It’s the end of our first year in CLAHRC Wessex, we have been thinking about our progress in involving patients and the public in our work (or PPI as it’s called), and reviewing where our focus should be for the coming year. We have settled on five strategic aims:
- Develop our capacity for patient and public involvement (PPI) in research and implementation programmes
- Promote our CLAHRC Wessex activities to the wider public (public engagement)
- Evolve and measure ways to include patients and the public to identify research priorities
- Develop a group of patient and public researchers
- Measure the impact of patient and public involvement within CLAHRC Wessex
I’m Ryan Buchanan, a specialist registrar doctor in liver disease and a PhD student carrying out research for NIHR CLAHRC Wessex. My project is centred on Hepatitis C in the Isle of Wight community.
Hepatitis C is a virus, which unlike other viruses such as ‘flu’ or the common cold directly affects your liver. It is usually passed from person to person via blood and develops into a long lasting infection. The virus actually causes very few symptoms allowing it to hide within the body making people unaware they carry it.
Living with a serious long-term condition is often hard and complex work. My team and I are interested in finding ways to reduce complexity and lift the burden for people with these conditions, and their families, at end of life.
To help us think about the kind of research questions we should be asking we held a research forum at Freemantle Community Centre in Southampton. We invited people with a range of conditions to join us and to inform our work.
NHS clinical commissioning groups across the UK are all focused on improving patient care while facing the pressures of an aging population, increasing volumes of patients with multiple complex health problems and the stark political reality of the need to cut costs.
The complexity of these decisions and how to improve care is often enormously underestimated in the popular media.

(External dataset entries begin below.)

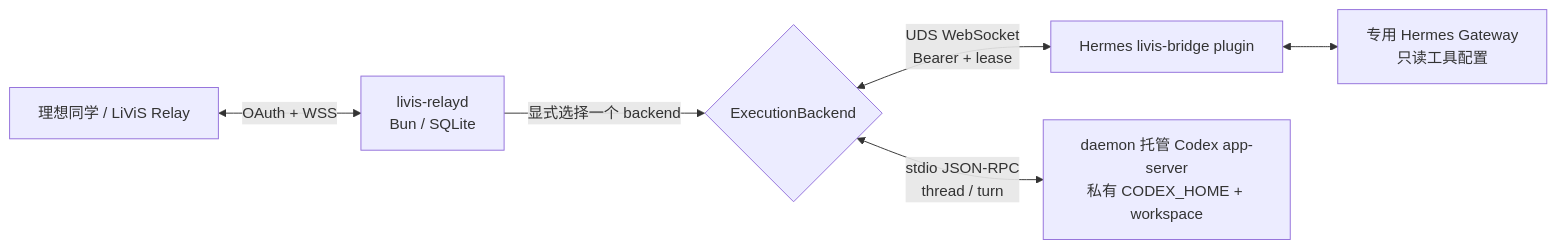
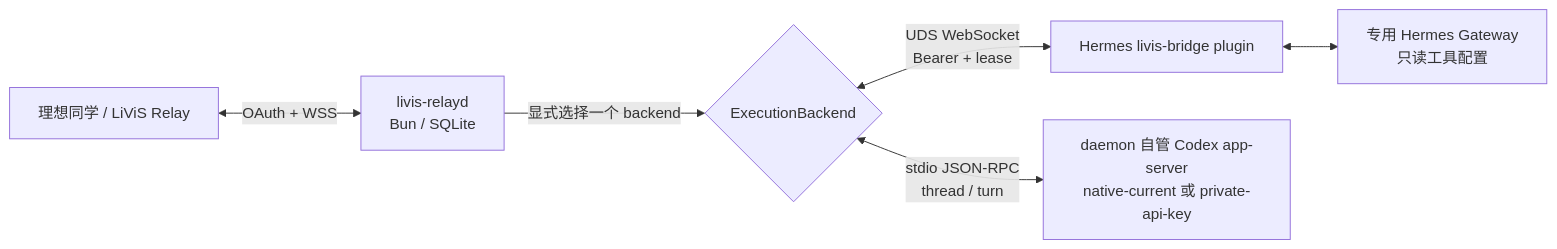
Before and after one commit to Jassy930/livis-relay-daemon: the diagram in README.md, drawn with Mermaid. The commit also changed other lines of this file and 27 other files, not shown here.

Commit message:
feat: 接入 Codex native-current 生产路由

````diff
--- a/README.md
+++ b/README.md
@@ -12,8 +12,8 @@
 ```mermaid
 flowchart LR
     L["理想同学 / LiViS Relay"] <-->|"OAuth + WSS"| D["livis-relayd\nBun / SQLite"]
     D -->|"显式选择一个 backend"| B{"ExecutionBackend"}
     B <-->|"UDS WebSocket\nBearer + lease"| P["Hermes livis-bridge plugin"]
     P <--> H["专用 Hermes Gateway\n只读工具配置"]
-    B <-->|"stdio JSON-RPC\nthread / turn"| C["daemon 托管 Codex app-server\n私有 CODEX_HOME + workspace"]
+    B <-->|"stdio JSON-RPC\nthread / turn"| C["daemon 自管 Codex app-server\nnative-current 或 private-api-key"]
 ```
````
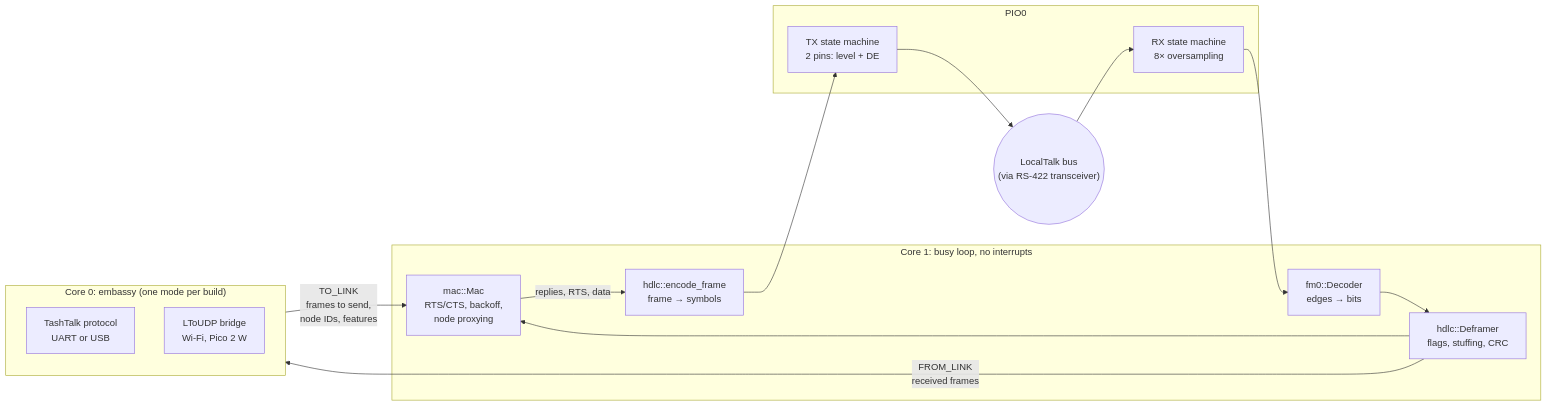
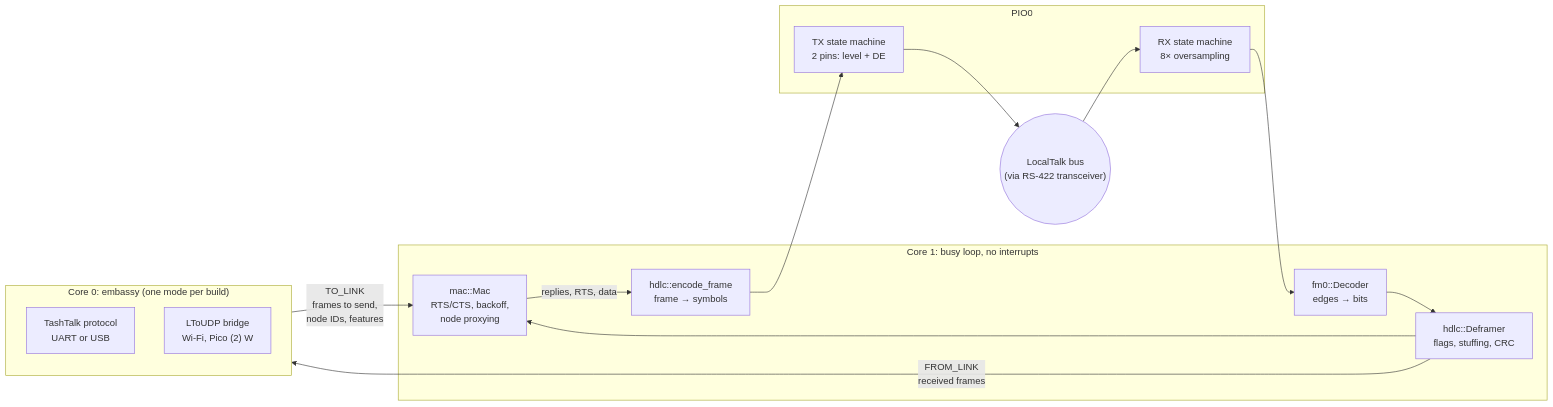
The diagram in README.md (eflukx/picotalk), drawn with Mermaid before and after one commit. The commit also changed other lines of this file and 9 other files, not shown here.

````diff
--- a/README.md
+++ b/README.md
@@ -38,26 +38,26 @@
 ```mermaid
 flowchart LR
     bus(("LocalTalk bus<br/>(via RS-422 transceiver)"))
 
     subgraph pio["PIO0"]
         rxsm["RX state machine<br/>8× oversampling"]
         txsm["TX state machine<br/>2 pins: level + DE"]
     end
 
     subgraph core1["Core 1: busy loop, no interrupts"]
         dec["fm0::Decoder<br/>edges → bits"]
         defr["hdlc::Deframer<br/>flags, stuffing, CRC"]
         mac["mac::Mac<br/>RTS/CTS, backoff,<br/>node proxying"]
         enc["hdlc::encode_frame<br/>frame → symbols"]
     end
 
     subgraph core0["Core 0: embassy (one mode per build)"]
         host["TashTalk protocol<br/>UART or USB"]
-        udp["LToUDP bridge<br/>Wi-Fi, Pico 2 W"]
+        udp["LToUDP bridge<br/>Wi-Fi, Pico (2) W"]
     end
 
     bus --> rxsm --> dec --> defr --> mac
     mac -- "replies, RTS, data" --> enc --> txsm --> bus
     defr -- "FROM_LINK<br/>received frames" --> core0
     core0 -- "TO_LINK<br/>frames to send,<br/>node IDs, features" --> mac
 ```
````
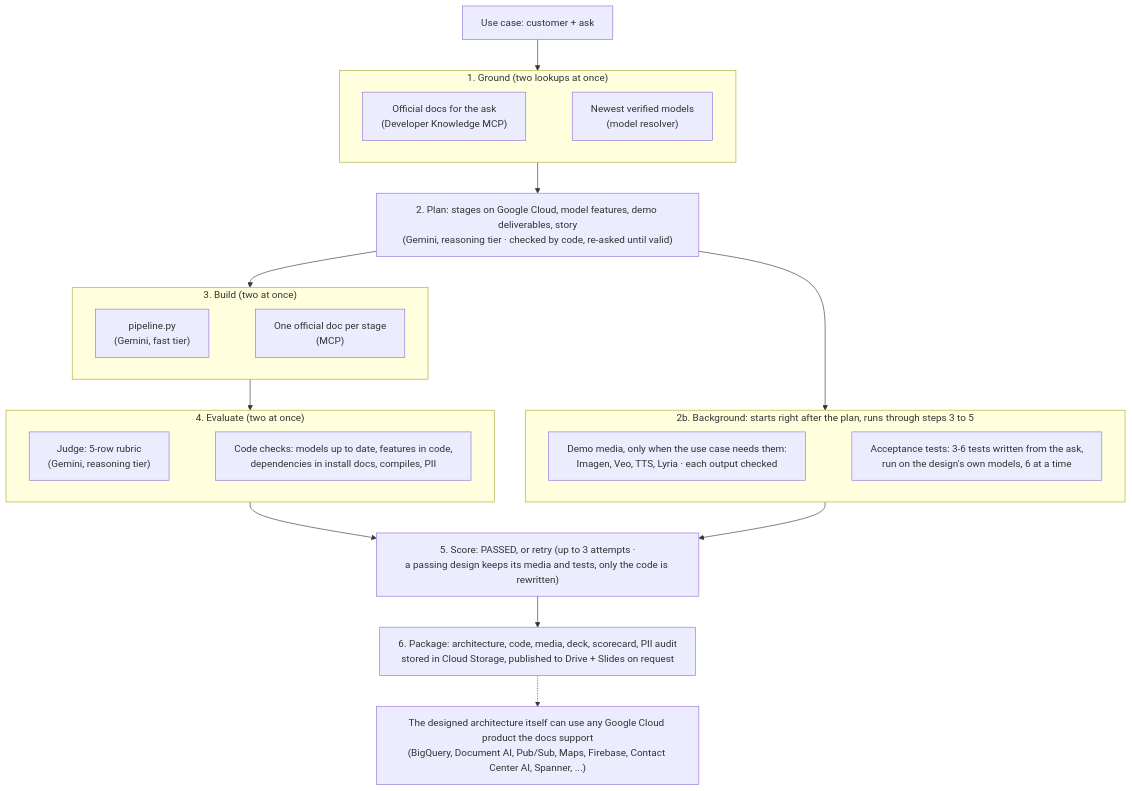
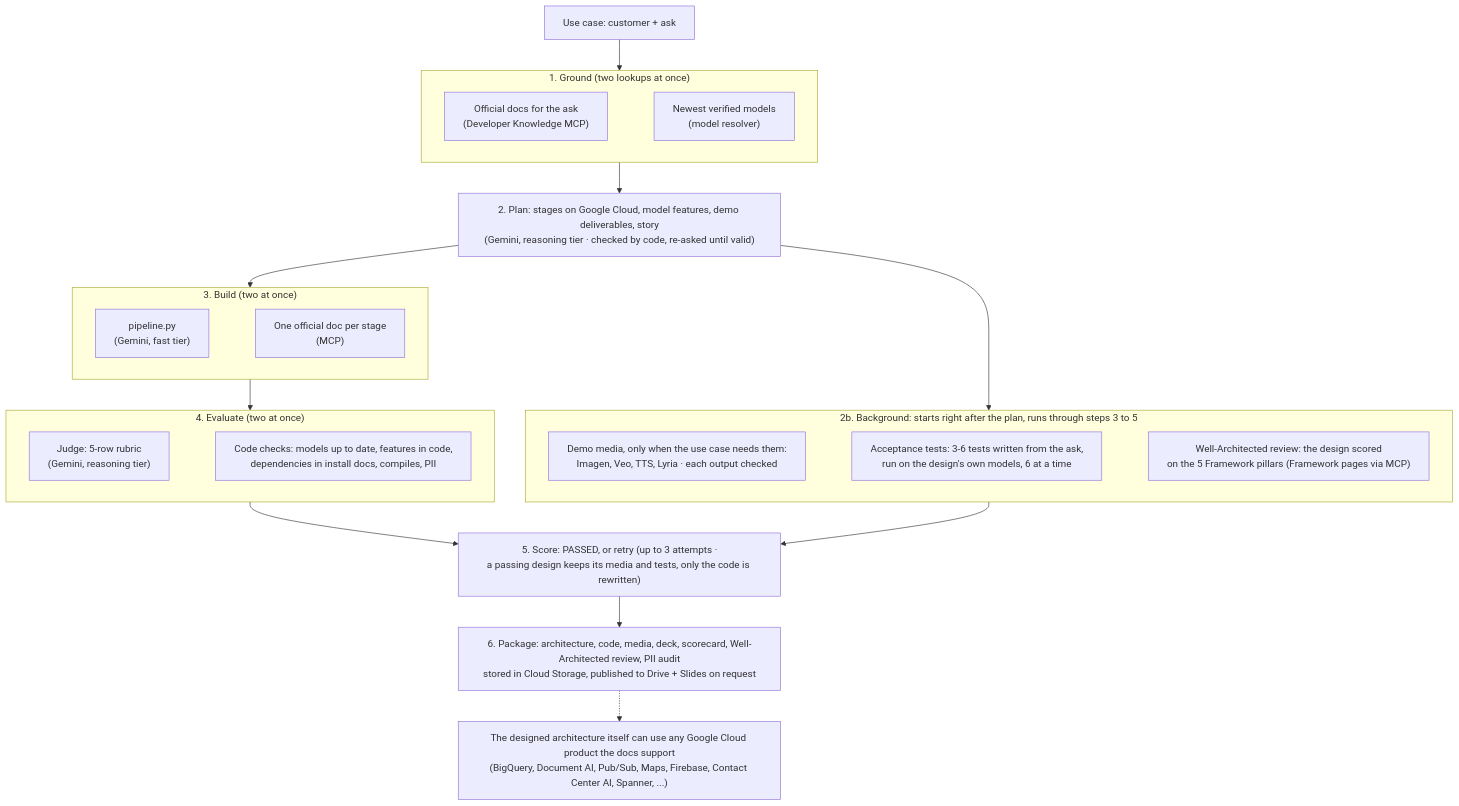
One commit to LUJ20/eliminating-custom-demo-toil-with-google-mcp changed the first of 2 diagrams in README.md. Above: the diagram before and after it, drawn with Mermaid. The commit also changed other lines of this file and 10 other files, not shown here.

First line of the commit message:
Well-Architected review of every design: 5 Framework pillars, grounded in Framework pages via MCP

````diff
--- a/README.md
+++ b/README.md
@@ -39,29 +42,29 @@
 ```mermaid
 %%{init: {"flowchart": {"wrappingWidth": 460}}}%%
 flowchart TB
     subgraph G ["1. Ground (two lookups at once)"]
         direction LR
         G1["Official docs for the ask<br/>(Developer Knowledge MCP)"] ~~~ G2["Newest verified models<br/>(model resolver)"]
     end
     subgraph BG ["2b. Background: starts right after the plan, runs through steps 3 to 5"]
         direction LR
-        M["Demo media, only when the use case needs them:<br/>Imagen, Veo, TTS, Lyria · each output checked"] ~~~ T["Acceptance tests: 3-6 tests written from the ask,<br/>run on the design's own models, 6 at a time"]
+        M["Demo media, only when the use case needs them:<br/>Imagen, Veo, TTS, Lyria · each output checked"] ~~~ T["Acceptance tests: 3-6 tests written from the ask,<br/>run on the design's own models, 6 at a time"] ~~~ W["Well-Architected review: the design scored<br/>on the 5 Framework pillars (Framework pages via MCP)"]
     end
     subgraph CC ["3. Build (two at once)"]
         direction LR
         C["pipeline.py<br/>(Gemini, fast tier)"] ~~~ CI["One official doc per stage<br/>(MCP)"]
     end
     subgraph JJ ["4. Evaluate (two at once)"]
         direction LR
         J["Judge: 5-row rubric<br/>(Gemini, reasoning tier)"] ~~~ K["Code checks: models up to date, features in code,<br/>dependencies in install docs, compiles, PII"]
     end
     U["Use case: customer + ask"] --> G
     G --> PL["2. Plan: stages on Google Cloud, model features, demo deliverables, story<br/>(Gemini, reasoning tier · checked by code, re-asked until valid)"]
     PL --> BG
     PL --> CC
     CC --> JJ
     JJ --> S["5. Score: PASSED, or retry (up to 3 attempts ·<br/>a passing design keeps its media and tests, only the code is rewritten)"]
     BG --> S
-    S --> P["6. Package: architecture, code, media, deck, scorecard, PII audit<br/>stored in Cloud Storage, published to Drive + Slides on request"]
+    S --> P["6. Package: architecture, code, media, deck, scorecard, Well-Architected review, PII audit<br/>stored in Cloud Storage, published to Drive + Slides on request"]
     P -.-> A["The designed architecture itself can use any Google Cloud product the docs support<br/>(BigQuery, Document AI, Pub/Sub, Maps, Firebase, Contact Center AI, Spanner, ...)"]
 ```
````
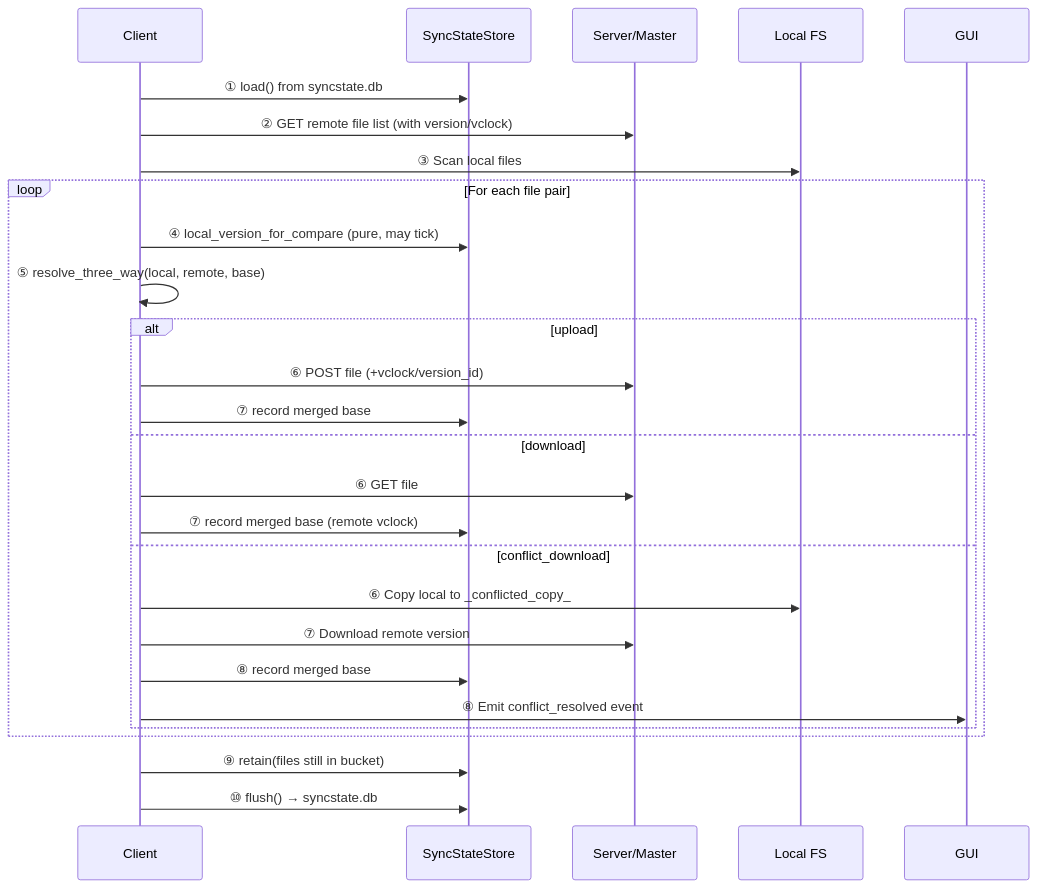
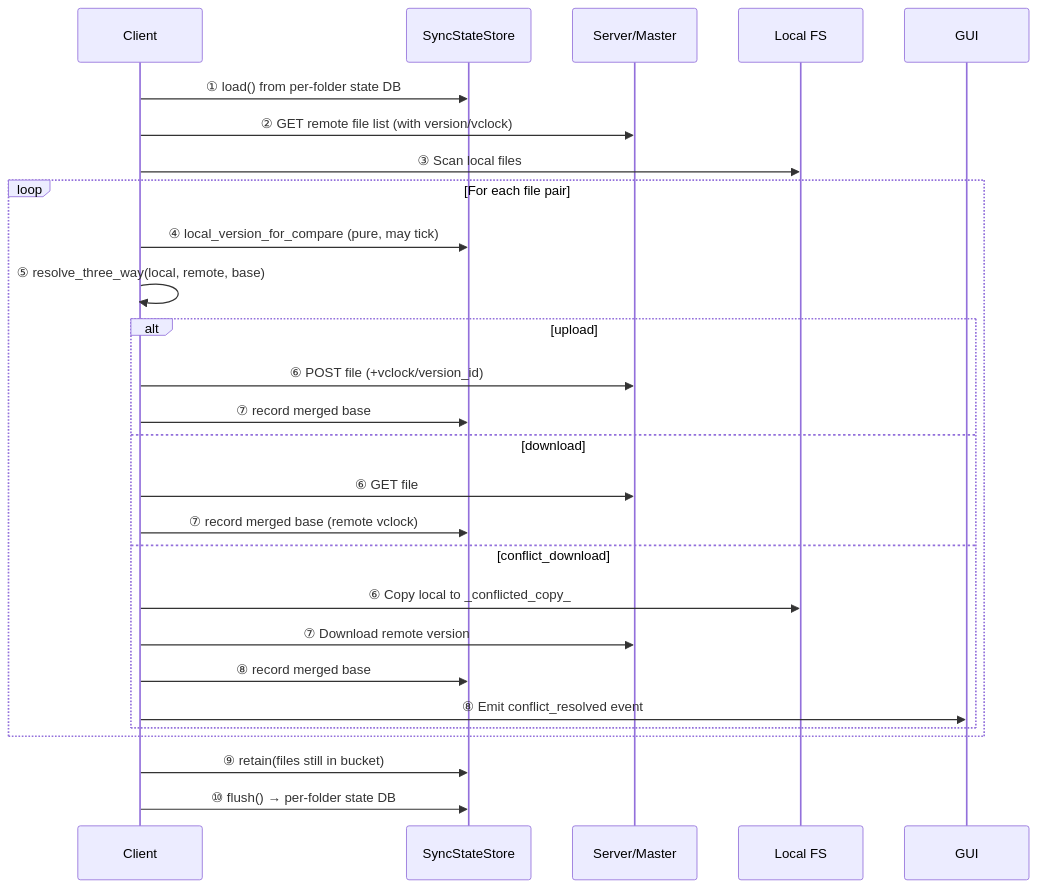
The second of 3 diagrams in docs/conflict-resolution.md (albertsdk/hsync-client), drawn with Mermaid before and after one commit. The commit also changed other lines of this file and 23 other files, not shown here.

First line of the commit message:
feat(state): per-folder sync-state DBs under the device dir

````diff
--- a/docs/conflict-resolution.md
+++ b/docs/conflict-resolution.md
@@ -236,31 +236,31 @@
 ```mermaid
 sequenceDiagram
     participant C as Client
     participant SS as SyncStateStore
     participant S as Server/Master
     participant FS as Local FS
 
-    C->>SS: ① load() from syncstate.db
+    C->>SS: ① load() from per-folder state DB
     C->>S: ② GET remote file list (with version/vclock)
     C->>FS: ③ Scan local files
 
     loop For each file pair
         C->>SS: ④ local_version_for_compare (pure, may tick)
         C->>C: ⑤ resolve_three_way(local, remote, base)
         alt upload
             C->>S: ⑥ POST file (+vclock/version_id)
             C->>SS: ⑦ record merged base
         else download
             C->>S: ⑥ GET file
             C->>SS: ⑦ record merged base (remote vclock)
         else conflict_download
             C->>FS: ⑥ Copy local to _conflicted_copy_
             C->>S: ⑦ Download remote version
             C->>SS: ⑧ record merged base
             C->>GUI: ⑧ Emit conflict_resolved event
         end
     end
 
     C->>SS: ⑨ retain(files still in bucket)
-    C->>SS: ⑩ flush() → syncstate.db
+    C->>SS: ⑩ flush() → per-folder state DB
 ```
````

Take for example, the waiting time performance of accident and emergency (A&E) departments in the UK.